The Police Officer Said He Will Go Easy On Me If I Cooperate. Is That True?
Not necessarily and not usually. This is usually another deceptive technique used by law enforcement to get you to do what they want and give up your rights. If you find yourself in this situation, you should immediately exercise your right to remain silent and your right to an attorney. Often times, it is not within the officer’s authority to “go easy on you,” as that is the authority of the prosecutor who will be assigned to your case.
The Police Are At My Home. What Should I Do?
This can be a very stressful situation for most people, especially if they don’t know their rights or think they know their rights but are mistaken. Basically, if police come to your home, you do not have to let them in unless they have a search warrant or an arrest warrant for a person they have reason to believe is inside. If they do not have a warrant, you can verbally refuse to let them enter or just not answer the door. If the police do enter without your consent, remember to remain calm and do not run or attempt to physically block their entrance. If the police search your house illegally, just remember that any items found can be suppressed at a later time in court by your attorney. If you do allow the police to enter and search, then the search becomes legal even if the police did not otherwise have a lawful basis to do the search.
If the police have a warrant to search or make an arrest, ask the officer to slip the warrant under the door or hold it up to the window so you can inspect it. A search warrant allows police to enter the address listed on the warrant and perform a search.
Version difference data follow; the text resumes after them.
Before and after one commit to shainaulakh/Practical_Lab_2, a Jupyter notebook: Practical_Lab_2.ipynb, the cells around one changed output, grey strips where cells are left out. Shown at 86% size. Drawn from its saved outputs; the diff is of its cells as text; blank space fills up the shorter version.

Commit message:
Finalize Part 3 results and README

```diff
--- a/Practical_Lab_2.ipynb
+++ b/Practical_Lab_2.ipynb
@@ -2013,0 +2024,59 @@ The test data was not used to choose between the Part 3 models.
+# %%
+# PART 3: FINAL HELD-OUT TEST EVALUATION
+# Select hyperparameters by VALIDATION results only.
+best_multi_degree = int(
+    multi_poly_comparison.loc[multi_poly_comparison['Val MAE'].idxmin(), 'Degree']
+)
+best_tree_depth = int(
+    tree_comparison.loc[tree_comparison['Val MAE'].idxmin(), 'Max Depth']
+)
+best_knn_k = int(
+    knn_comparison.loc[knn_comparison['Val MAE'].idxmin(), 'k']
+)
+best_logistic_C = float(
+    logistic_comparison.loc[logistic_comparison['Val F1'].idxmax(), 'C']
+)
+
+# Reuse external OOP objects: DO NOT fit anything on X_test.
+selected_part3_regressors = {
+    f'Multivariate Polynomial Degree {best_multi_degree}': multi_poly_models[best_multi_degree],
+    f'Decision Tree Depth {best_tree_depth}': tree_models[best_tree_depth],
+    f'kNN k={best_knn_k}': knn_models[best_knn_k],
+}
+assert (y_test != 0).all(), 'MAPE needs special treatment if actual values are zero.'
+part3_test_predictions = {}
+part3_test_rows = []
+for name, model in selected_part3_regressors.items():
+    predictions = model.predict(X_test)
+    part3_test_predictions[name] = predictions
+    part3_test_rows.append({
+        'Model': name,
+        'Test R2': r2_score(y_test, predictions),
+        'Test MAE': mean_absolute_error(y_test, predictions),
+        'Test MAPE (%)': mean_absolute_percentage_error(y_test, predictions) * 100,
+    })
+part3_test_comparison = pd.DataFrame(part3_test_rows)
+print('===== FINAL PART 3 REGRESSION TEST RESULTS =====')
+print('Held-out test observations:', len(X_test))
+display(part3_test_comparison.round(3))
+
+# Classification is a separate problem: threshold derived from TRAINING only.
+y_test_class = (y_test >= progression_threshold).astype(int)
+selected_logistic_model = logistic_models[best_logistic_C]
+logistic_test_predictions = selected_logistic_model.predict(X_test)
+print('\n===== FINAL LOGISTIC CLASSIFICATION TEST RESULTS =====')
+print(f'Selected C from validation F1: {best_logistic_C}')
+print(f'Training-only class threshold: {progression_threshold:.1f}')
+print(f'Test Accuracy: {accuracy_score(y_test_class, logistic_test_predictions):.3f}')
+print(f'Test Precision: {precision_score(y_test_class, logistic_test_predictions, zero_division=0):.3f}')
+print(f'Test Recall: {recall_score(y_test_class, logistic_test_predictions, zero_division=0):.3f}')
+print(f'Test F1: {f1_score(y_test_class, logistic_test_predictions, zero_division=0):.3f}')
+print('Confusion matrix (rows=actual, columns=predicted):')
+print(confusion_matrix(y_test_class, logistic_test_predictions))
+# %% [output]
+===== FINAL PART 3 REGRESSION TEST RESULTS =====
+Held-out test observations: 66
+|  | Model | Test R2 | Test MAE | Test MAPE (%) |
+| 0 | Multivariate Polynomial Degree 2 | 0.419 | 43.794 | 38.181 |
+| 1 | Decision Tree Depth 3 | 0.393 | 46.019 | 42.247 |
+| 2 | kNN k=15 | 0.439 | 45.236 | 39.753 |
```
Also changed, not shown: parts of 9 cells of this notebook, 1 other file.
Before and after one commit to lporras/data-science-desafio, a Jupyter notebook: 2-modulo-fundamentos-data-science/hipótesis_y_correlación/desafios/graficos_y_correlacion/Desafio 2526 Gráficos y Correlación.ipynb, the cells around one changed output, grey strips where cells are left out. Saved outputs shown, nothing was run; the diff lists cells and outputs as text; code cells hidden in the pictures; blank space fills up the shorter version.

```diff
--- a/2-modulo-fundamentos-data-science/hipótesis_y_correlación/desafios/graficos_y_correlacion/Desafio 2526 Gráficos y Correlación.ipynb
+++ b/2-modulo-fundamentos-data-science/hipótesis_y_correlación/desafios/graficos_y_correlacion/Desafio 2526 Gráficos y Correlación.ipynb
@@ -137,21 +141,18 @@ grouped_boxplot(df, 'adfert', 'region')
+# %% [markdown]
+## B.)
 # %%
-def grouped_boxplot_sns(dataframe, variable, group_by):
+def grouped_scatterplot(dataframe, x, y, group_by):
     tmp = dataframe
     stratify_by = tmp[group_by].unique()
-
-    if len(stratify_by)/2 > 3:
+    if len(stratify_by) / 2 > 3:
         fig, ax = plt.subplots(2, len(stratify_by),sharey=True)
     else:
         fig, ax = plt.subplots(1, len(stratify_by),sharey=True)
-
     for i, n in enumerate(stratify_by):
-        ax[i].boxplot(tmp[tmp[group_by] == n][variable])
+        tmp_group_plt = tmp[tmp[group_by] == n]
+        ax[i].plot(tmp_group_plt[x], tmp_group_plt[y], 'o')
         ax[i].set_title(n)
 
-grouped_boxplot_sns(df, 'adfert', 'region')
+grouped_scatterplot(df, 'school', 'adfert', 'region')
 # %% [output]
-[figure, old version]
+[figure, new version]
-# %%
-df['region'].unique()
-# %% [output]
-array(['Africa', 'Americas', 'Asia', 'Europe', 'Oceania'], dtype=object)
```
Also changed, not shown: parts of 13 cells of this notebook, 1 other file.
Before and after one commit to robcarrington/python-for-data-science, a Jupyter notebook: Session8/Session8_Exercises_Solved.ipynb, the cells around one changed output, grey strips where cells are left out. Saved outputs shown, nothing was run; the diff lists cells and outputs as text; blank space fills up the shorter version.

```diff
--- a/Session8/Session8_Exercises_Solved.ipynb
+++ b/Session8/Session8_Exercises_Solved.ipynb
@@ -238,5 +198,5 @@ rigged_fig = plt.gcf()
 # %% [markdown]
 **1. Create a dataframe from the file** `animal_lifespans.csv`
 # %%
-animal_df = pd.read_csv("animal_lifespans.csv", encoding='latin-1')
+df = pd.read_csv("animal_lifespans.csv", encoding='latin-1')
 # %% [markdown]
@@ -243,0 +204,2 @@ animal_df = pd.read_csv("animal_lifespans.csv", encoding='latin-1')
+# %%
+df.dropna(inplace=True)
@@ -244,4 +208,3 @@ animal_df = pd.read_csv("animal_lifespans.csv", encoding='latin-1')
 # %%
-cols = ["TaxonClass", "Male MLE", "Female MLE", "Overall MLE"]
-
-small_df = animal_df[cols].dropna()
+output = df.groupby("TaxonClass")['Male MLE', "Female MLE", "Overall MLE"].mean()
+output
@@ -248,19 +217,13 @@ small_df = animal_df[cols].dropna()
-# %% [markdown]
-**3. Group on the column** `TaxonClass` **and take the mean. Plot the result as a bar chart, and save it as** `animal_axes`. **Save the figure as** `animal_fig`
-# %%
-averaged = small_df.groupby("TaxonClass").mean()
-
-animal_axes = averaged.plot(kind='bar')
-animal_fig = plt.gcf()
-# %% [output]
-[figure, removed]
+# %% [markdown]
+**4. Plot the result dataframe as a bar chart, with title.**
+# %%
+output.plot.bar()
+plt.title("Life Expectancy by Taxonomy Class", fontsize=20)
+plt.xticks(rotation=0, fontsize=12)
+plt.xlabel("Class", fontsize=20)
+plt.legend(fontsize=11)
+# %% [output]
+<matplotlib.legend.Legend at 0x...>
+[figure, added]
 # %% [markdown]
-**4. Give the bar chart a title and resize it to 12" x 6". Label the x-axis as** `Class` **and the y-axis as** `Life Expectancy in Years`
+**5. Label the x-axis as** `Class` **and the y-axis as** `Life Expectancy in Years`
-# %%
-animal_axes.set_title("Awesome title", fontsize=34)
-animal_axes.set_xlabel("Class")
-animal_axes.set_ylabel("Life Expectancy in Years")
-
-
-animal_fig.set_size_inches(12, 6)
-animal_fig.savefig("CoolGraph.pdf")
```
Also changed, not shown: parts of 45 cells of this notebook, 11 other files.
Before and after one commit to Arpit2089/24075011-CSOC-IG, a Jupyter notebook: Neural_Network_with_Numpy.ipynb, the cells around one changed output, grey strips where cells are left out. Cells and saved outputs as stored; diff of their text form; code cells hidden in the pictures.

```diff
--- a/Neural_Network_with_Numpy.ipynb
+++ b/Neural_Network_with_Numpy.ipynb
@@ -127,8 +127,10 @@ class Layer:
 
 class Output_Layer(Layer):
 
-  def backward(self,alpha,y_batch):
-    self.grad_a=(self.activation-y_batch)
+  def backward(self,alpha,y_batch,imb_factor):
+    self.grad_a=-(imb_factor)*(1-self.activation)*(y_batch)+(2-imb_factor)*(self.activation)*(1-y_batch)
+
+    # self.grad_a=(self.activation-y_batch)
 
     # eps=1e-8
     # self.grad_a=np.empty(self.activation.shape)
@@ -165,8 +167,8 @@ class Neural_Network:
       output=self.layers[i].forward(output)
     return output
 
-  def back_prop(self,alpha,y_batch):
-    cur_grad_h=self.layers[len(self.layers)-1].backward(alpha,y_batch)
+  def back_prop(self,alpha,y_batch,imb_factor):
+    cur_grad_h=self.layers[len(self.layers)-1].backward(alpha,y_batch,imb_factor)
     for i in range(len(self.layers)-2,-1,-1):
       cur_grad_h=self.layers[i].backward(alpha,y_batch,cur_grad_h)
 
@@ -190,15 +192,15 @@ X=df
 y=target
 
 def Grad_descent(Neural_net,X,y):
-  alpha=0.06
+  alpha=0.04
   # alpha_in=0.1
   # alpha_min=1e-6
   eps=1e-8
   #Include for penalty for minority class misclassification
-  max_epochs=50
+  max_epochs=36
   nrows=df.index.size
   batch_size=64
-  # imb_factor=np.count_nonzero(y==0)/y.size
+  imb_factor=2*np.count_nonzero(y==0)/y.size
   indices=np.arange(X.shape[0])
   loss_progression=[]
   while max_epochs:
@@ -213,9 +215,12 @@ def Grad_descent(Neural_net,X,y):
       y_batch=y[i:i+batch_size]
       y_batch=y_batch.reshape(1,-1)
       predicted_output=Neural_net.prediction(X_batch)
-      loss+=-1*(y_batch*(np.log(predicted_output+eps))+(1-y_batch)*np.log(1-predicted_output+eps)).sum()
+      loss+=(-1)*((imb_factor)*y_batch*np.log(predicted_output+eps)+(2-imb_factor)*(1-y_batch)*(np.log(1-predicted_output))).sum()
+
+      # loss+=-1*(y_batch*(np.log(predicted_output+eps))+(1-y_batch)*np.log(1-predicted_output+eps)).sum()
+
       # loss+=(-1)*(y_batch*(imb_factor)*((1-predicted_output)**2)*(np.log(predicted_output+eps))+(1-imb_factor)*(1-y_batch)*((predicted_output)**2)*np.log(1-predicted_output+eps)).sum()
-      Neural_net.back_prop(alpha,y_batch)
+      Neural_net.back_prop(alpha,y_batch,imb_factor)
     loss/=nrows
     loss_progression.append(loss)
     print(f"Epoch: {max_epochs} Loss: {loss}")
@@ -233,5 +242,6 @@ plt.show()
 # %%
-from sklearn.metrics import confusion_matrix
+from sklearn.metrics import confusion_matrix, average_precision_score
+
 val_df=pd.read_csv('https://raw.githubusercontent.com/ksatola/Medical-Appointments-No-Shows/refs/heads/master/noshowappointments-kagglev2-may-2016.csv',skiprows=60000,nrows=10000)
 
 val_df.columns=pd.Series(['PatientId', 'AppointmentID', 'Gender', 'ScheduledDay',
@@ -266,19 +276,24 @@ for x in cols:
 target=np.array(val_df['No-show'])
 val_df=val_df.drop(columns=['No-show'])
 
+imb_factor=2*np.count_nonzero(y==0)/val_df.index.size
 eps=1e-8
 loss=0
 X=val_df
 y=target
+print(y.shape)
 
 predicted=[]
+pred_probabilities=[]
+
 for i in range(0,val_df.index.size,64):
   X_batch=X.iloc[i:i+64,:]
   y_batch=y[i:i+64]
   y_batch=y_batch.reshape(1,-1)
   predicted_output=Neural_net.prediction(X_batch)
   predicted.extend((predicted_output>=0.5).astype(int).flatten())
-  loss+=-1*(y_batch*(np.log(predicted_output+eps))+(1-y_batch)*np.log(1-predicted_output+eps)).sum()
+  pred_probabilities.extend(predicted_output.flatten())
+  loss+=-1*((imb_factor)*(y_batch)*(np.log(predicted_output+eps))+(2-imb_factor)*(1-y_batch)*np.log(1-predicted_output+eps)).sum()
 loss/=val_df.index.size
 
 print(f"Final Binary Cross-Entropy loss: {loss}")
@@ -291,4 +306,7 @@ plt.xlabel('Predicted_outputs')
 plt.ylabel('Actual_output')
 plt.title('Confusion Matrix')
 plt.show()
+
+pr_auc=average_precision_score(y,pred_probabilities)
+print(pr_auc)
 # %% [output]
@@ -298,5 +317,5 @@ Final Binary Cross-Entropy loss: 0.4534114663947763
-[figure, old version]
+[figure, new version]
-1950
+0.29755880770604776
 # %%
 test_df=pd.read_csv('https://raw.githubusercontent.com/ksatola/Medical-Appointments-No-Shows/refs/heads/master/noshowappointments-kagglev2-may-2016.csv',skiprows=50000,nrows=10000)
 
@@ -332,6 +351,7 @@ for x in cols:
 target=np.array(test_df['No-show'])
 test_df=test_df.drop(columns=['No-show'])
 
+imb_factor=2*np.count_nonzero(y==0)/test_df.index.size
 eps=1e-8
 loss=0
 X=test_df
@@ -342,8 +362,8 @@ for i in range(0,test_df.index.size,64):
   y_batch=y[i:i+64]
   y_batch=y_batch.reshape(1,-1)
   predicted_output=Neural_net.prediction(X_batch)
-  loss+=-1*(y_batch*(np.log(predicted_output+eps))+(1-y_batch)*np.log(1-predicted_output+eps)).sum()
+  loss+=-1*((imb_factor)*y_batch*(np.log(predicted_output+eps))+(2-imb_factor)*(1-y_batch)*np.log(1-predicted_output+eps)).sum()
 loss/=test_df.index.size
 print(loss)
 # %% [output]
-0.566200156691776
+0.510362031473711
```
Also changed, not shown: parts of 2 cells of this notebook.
However, officers can only search the areas of the home listed in the warrant and in locations where the items listed in the warrant could be found. For example, if the search warrant allows the police to search for a handgun, the police are not permitted to search your computer files or to open a pill bottle that is too small to store a gun. An arrest warrant allows police to enter the home if they believe the person is inside.
Regardless of whether the officers have a warrant, you have the right to remain silent and should do so. Please do not speak to the police until you have your lawyer present.
If you believe that you or a loved one are under investigation for a crime or may come under investigation, please call Sahn Law Firm – Attorneys at Law for a free consultation to see how we can help.
I Was Asked To Come Down To The Police Station Regarding An Incident. What Should I Do?
The best thing for you to do at this point is to call an experienced, skilled criminal defense lawyer. They will usually be able to find out a lot more about what is actually going on and then advise you accordingly. You may think you are helping yourself by just complying and going to the station cold, but this can often lead to you being caught off-guard, saying something you did not mean, or worse, confessing to a crime.
When Do I Have To Show ID When Encountering Police?
In the United States (and in South Carolina), there is no law requiring citizens to carry identification of any kind. The only time you would be required to carry an ID is if you are driving a vehicle or a passenger on a commercial airline. In these situations, you would have to show ID when asked by police or else risk arrest.
I Was Stopped By Police. Can Police Order Me Out Of A Car?
Yes, during a legitimate traffic stop, police may order the driver and any passengers out of the vehicle. This rule is intended to protect officers’ safety, but it’s often used for investigatory purposes.
Police who order you out of the vehicle probably suspect you of criminal activity, so be prepared for a pat down and maybe a search request. Remember, you do not have to consent to a search of your vehicle. If you do consent, then the search will be considered legal
I Was The Passenger In A Vehicle Stopped By Police. What Are My Rights During A Stop?
Generally, passengers have identical rights as the driver during a traffic stop. This includes:
- The right to be free from unreasonable or illegal searches by law enforcement.
- The right to remain silent and not answer questions by the police.
- The right to challenge the legality of the stop in court.
- The right to challenge the legality of any search after the stop in court.
Drivers are usually considered to have knowledge or responsibility for what is in the vehicle they are operating. For example, a driver may be held responsible for any illegal substances or contraband found in the backseat by police.
Passengers, on the other hand, are usually not held to have the same knowledge or responsibility of such items unless they are the owner of the vehicle, are in arm’s reach of the item, or some other indication that the item was theirs. Depending on the type of stop and subsequent investigation, the passenger may have additional rights. Please call Sahn Law Firm – Attorneys at Law if you have been charged with a crime while being the driver or passenger in a vehicle.
For more information on Cooperation With Police In South Carolina, a free initial consultation is your next best step. Get the information and legal answers you are seeking by calling (843) 856-2222 today.